Friday, March 1, 2013

More Anxiety, Please: BPA Could Affect Brain Development By Impacting Gene Regulation, Study Finds

In yet another study drawing a connection between bisphenol A and potential negative health effects, researchers at Duke University have linked environmental exposure to the plastics chemical with disruption of a gene necessary for proper functioning of nerve cells.

"Our study found that BPA may impair the development of the central nervous system, and raises the question as to whether exposure could predispose animals and humans to neurodevelopmental disorders," study researcher Dr. Wolfgang Liedtke, M.D., Ph.D., an associate professor of medicine/neurology and neurobiology at Duke University, said in a statement. Liedtke's research, which was conducted in animals, is published in the journal Proceedings of the National Academy of Sciences.

Much of humans' BPA exposure comes through what they eat and drink, via containers used to keep the food. BPA's effects on the human body are of concern because some research suggests it is an endocrine disruptor -- meaning it affects the way hormones work in the body, leading to possible reproductive and developmental effects, not to mention a possible link with a number of diseases and conditions, such as diabetes and obesity. Researchers noted that BPA is known to mimic estrogen in the body; the chemical is currently banned from baby bottles and cups in the U.S.

In this newest study in rodents, researchers found that BPA could potentially have a negative effect on development of the central nervous system by shutting down a gene necessary to the process, called the Kcc2 gene.

If this gene is shut down, the researchers noted that it doesn't produce a protein that plays an important role removing chloride from neurons -- a fundamental step in proper functioning of brain cells.

"Our findings improve our understanding of how environmental exposure to BPA can affect the regulation of the Kcc2 gene," Liedtke said in the statement. "However, we expect future studies to focus on what targets aside from Kcc2 are affected by BPA. This is a chapter in an ongoing story."

Recently, the Silent Spring Institute published a study in the journal Environmental Health Perspectives, examining potential hormone-disrupting chemicals in common everyday products.

Vinyl Shower Curtains - The phthalate DEHP has been found in vinyl products, and has been linked to respiratory problems.

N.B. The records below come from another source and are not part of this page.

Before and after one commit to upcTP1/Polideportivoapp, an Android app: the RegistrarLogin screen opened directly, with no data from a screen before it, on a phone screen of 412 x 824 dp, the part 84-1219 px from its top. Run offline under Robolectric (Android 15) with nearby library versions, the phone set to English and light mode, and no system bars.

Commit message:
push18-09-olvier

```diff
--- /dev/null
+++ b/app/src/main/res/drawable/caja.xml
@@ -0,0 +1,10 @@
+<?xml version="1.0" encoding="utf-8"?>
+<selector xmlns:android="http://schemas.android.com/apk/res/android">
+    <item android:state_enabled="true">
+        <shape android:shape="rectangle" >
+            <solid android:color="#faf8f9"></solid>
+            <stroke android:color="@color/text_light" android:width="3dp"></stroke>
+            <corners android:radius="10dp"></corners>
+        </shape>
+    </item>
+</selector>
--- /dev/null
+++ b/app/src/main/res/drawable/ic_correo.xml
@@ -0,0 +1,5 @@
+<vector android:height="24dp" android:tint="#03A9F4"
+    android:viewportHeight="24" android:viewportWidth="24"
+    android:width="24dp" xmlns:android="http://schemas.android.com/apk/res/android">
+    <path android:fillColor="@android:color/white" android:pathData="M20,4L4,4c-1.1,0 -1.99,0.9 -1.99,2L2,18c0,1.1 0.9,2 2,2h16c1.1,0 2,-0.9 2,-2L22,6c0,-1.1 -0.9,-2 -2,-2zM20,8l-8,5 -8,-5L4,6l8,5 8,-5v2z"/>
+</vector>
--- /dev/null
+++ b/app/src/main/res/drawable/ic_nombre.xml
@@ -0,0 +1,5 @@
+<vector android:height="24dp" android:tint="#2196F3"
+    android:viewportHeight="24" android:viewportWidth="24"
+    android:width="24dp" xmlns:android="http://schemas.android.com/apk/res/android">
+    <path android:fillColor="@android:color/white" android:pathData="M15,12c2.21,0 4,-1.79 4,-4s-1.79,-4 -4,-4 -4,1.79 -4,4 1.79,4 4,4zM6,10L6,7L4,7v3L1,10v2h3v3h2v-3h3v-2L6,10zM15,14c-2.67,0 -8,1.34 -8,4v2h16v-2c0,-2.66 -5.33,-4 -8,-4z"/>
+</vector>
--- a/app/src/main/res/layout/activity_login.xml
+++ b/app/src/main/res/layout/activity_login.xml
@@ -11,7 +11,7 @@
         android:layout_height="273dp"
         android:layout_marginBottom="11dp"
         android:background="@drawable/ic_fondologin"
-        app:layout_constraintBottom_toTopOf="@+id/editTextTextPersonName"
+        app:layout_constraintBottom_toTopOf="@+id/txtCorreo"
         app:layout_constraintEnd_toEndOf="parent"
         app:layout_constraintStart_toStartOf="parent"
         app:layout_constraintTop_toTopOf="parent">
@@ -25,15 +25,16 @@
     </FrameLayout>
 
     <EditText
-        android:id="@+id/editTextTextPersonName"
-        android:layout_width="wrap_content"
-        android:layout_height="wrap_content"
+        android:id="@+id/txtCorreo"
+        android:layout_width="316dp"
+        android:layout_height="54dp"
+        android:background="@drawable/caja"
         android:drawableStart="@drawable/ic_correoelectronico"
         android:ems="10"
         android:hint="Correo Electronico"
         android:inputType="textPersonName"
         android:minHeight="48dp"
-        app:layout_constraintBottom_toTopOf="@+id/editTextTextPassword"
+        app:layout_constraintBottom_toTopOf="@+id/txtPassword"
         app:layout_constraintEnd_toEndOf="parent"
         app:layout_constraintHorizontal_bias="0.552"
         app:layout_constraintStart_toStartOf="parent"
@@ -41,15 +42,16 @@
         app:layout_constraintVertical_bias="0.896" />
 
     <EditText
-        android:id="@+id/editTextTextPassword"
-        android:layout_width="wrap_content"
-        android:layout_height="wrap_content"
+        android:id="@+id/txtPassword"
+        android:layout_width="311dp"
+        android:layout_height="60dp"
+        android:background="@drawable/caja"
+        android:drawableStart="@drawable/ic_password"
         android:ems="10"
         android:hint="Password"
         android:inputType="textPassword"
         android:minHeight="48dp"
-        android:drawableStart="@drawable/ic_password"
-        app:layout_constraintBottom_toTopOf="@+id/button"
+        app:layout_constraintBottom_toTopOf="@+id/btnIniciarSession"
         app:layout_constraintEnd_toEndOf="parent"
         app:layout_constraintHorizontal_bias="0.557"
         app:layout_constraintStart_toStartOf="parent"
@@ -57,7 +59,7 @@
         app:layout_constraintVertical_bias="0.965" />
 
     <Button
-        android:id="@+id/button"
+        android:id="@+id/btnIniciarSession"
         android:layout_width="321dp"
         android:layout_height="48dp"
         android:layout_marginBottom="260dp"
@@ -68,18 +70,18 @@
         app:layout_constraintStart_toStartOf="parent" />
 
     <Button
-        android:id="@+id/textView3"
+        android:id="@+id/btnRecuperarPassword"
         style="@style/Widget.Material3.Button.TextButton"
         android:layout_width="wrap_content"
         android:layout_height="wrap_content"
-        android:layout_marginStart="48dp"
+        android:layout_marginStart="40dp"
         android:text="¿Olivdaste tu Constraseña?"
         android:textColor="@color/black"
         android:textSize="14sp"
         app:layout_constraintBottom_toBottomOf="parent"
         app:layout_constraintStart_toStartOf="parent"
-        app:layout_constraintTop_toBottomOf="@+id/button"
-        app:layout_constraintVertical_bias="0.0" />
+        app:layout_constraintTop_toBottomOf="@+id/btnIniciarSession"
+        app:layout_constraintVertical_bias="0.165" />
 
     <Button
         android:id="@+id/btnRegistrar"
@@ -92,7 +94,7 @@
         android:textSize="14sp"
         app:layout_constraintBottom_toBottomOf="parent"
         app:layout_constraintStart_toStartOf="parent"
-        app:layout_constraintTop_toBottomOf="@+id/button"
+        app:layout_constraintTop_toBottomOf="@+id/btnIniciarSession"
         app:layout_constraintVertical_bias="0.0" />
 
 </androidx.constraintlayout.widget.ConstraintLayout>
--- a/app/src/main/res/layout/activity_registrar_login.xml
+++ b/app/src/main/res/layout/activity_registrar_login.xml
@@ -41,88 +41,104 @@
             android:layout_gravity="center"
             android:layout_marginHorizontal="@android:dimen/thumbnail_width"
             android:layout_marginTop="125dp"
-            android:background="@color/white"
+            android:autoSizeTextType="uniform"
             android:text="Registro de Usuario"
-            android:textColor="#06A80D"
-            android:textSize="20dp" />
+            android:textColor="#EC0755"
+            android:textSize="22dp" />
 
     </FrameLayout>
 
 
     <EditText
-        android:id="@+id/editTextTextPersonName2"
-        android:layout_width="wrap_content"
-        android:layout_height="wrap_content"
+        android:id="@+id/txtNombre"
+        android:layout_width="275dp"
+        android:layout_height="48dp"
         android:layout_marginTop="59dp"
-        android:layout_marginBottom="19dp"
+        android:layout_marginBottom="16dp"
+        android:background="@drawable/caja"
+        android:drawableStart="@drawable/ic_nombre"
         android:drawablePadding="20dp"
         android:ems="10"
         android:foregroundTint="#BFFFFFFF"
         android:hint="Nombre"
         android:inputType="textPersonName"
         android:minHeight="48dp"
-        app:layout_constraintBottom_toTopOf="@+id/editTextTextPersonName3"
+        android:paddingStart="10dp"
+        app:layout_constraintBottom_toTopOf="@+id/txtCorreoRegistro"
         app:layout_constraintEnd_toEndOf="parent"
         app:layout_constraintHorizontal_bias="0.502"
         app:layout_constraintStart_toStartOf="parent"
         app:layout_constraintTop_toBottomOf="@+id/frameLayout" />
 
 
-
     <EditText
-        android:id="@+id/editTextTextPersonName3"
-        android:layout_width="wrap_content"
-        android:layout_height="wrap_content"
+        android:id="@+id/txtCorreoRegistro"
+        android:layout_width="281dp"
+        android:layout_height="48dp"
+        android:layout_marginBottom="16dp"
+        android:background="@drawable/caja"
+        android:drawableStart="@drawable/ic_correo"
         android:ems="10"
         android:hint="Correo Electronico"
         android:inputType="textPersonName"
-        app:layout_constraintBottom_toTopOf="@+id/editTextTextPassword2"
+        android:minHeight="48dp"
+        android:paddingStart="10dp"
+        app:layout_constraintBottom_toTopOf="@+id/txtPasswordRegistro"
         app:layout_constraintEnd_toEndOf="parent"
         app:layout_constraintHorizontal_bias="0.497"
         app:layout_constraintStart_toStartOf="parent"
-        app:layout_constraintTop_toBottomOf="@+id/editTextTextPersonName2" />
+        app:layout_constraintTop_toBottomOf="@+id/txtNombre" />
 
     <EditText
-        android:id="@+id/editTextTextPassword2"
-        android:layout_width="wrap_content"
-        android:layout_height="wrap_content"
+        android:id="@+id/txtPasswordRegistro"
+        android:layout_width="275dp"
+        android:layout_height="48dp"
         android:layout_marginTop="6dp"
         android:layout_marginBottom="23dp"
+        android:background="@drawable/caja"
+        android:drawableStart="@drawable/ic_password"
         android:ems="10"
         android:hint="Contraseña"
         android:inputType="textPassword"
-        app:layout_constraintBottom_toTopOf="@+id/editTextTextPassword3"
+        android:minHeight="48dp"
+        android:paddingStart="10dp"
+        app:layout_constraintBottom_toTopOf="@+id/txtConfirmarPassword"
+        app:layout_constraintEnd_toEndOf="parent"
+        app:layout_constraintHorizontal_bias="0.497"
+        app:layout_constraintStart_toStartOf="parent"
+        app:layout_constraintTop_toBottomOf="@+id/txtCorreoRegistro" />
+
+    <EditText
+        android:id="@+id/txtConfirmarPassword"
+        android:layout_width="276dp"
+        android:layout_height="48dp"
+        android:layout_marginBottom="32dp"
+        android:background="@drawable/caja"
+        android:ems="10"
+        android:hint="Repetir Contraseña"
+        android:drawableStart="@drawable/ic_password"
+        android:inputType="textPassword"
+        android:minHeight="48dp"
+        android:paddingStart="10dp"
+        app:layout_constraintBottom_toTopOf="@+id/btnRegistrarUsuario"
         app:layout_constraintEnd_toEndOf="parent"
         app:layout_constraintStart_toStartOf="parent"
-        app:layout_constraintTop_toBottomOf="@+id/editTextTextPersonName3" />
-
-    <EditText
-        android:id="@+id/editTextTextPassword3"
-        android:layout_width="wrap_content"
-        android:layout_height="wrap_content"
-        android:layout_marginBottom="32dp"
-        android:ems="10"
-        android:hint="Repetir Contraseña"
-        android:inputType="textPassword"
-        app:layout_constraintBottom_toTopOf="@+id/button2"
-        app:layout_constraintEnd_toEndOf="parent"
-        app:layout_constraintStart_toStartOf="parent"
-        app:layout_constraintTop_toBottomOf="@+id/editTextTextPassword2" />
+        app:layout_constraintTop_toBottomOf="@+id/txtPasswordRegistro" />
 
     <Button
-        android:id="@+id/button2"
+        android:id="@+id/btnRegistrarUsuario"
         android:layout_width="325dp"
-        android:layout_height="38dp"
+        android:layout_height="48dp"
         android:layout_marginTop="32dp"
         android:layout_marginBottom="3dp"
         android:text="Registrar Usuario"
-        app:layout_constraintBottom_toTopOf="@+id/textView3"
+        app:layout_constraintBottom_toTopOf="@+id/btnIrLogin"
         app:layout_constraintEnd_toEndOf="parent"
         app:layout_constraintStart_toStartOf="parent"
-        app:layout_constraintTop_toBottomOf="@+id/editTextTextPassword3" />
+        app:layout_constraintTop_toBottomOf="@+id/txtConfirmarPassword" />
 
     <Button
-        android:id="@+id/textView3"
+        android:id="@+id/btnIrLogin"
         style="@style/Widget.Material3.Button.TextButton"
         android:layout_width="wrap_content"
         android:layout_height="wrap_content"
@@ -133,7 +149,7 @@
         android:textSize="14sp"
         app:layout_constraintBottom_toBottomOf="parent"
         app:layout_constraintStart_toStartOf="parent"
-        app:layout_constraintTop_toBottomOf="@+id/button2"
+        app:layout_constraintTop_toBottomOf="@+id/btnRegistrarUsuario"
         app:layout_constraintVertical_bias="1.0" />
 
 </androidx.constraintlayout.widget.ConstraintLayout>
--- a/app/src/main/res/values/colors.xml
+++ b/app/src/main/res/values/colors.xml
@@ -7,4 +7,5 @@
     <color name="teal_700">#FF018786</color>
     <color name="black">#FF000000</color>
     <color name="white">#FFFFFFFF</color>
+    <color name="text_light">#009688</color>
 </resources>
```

Air Freshener - Fragrances not only trigger asthma but, the researchers say, have been shown to mimic estrogen, and can make breast cancer cells grow in laboratory tests.

Dryer Sheets - Like in air fresheners, the fragrances in dryer sheets can trigger asthma and mimics estrogen.

Perfumes - It goes without saying that perfumes can similarly trigger respiratory issues. Some may also mimic estrogen.

Sunscreens - Sunscreens have some of the largest concentrations of chemicals, according to the researchers, including cyclosiloxanes, according to WebMD, which produced liver and lung damage in mice in one study.

Cleaning Solutions - Even "alternative" cleaning solutions, considered by many of us to be greener and safer, tested positive for some of the 55 chemicals the researchers focused on. They suggest cleaning with baking soda and vinegar, when appropriate.

Laundry Detergent - In detergents and soaps, watch out for alkylphenols, which seem to exhibit estrogen-like properties.

Cosmetics - Many cosmetics contain parabens as preservatives, but the class of chemical is shown to act similarly to estrogen. However, like many potential endocrine disruptors, parabens have been approved up to a certain amount by the FDA for use in cosmetics, and most are used at levels far below the upper limit.

Shampoo And Conditioner - Along with cleaning solutions, the researchers tested "alternative" shampoos and conditioners and discovered potentially harmful chemicals. In fact, according to the press release: A consumer who used the tested alternative surface cleaner, tub and tile cleaner, laundry detergent, bar soap, shampoo and conditioner, facial cleanser and lotion and toothpaste would be exposed to 19 of the target compounds. Like cosmetics, many may also contain parabens.

BPA, anyone? Don and famed cartoonist Art Spiegelman display a feared plastic water bottle.

No comments:

Post a Comment